> [Brief]:
Which lines of the entries contain the word "Components"? Please list them.

[Opening Excerpted records section]

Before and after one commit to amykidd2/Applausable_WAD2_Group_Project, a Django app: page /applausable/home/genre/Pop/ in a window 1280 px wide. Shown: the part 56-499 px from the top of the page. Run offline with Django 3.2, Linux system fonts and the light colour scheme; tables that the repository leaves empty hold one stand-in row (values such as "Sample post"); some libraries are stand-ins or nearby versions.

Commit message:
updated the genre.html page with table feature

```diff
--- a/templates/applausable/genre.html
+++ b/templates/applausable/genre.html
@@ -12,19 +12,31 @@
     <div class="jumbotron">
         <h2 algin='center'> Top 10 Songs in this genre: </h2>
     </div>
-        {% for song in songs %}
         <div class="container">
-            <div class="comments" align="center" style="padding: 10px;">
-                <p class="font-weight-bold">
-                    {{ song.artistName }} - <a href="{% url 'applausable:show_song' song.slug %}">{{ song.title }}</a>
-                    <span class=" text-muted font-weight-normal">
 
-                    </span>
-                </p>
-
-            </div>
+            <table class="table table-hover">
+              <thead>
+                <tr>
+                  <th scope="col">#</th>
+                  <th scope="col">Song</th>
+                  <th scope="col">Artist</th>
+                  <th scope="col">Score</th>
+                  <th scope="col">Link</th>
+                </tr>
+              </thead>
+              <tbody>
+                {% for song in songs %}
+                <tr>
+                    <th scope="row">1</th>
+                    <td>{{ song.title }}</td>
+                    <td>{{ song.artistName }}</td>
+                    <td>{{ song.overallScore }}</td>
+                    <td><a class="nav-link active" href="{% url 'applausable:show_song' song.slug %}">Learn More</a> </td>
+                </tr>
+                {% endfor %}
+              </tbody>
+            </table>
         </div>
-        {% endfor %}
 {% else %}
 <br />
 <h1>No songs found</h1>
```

[Closing Excerpted records section]
[Opening Excerpted records section]

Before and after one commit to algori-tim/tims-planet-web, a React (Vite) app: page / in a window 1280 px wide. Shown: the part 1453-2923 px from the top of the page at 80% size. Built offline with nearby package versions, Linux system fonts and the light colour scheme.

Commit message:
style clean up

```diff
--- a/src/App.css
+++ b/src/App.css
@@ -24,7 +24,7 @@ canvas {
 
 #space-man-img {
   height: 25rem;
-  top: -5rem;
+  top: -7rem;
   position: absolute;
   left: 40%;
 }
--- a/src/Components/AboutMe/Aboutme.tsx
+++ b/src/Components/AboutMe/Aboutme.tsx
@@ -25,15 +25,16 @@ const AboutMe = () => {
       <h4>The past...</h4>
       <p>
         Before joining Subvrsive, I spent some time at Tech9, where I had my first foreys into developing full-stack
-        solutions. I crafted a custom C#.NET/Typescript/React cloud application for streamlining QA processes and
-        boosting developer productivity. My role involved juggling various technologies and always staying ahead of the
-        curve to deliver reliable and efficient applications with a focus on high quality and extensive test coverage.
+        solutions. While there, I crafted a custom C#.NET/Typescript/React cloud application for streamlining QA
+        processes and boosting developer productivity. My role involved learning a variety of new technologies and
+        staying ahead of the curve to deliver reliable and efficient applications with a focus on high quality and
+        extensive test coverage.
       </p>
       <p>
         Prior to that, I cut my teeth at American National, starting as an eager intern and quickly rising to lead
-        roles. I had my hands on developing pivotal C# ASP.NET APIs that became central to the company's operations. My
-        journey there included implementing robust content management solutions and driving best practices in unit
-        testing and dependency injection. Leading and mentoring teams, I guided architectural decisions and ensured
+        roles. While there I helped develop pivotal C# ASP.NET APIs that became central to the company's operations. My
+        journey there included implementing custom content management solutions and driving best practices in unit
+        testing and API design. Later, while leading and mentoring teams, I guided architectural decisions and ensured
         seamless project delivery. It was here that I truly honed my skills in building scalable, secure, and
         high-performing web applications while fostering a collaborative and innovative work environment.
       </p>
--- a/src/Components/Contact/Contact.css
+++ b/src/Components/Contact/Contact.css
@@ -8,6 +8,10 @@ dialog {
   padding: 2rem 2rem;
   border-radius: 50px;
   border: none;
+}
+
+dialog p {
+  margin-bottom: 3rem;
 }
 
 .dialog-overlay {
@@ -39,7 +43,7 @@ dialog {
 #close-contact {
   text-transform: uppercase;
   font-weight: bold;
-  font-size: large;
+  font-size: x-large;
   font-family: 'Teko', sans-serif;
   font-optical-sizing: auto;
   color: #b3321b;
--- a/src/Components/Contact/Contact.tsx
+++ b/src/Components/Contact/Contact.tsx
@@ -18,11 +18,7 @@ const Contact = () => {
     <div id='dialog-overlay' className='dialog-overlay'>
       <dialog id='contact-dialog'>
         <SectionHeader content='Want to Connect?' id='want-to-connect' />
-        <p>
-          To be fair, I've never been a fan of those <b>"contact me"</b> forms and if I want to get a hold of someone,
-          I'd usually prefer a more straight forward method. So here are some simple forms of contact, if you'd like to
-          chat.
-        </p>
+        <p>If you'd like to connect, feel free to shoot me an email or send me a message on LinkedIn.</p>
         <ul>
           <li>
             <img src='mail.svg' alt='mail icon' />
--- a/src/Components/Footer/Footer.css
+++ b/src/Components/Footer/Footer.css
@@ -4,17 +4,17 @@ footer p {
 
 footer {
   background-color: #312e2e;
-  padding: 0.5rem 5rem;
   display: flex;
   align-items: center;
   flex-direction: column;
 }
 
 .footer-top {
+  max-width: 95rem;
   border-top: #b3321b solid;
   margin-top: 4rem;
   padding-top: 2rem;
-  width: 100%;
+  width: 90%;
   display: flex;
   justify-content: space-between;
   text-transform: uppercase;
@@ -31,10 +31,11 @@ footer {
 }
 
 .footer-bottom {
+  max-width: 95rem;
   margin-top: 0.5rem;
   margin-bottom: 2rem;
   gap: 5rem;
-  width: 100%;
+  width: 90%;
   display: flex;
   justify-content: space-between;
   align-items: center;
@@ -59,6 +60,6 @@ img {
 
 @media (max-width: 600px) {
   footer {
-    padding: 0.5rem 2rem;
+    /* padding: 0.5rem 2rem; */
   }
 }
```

[Closing Excerpted records section]

> [Task answer]:
--- a/src/Components/AboutMe/Aboutme.tsx
+++ b/src/Components/AboutMe/Aboutme.tsx
--- a/src/Components/Contact/Contact.css
+++ b/src/Components/Contact/Contact.css
--- a/src/Components/Contact/Contact.tsx
+++ b/src/Components/Contact/Contact.tsx
--- a/src/Components/Footer/Footer.css
+++ b/src/Components/Footer/Footer.css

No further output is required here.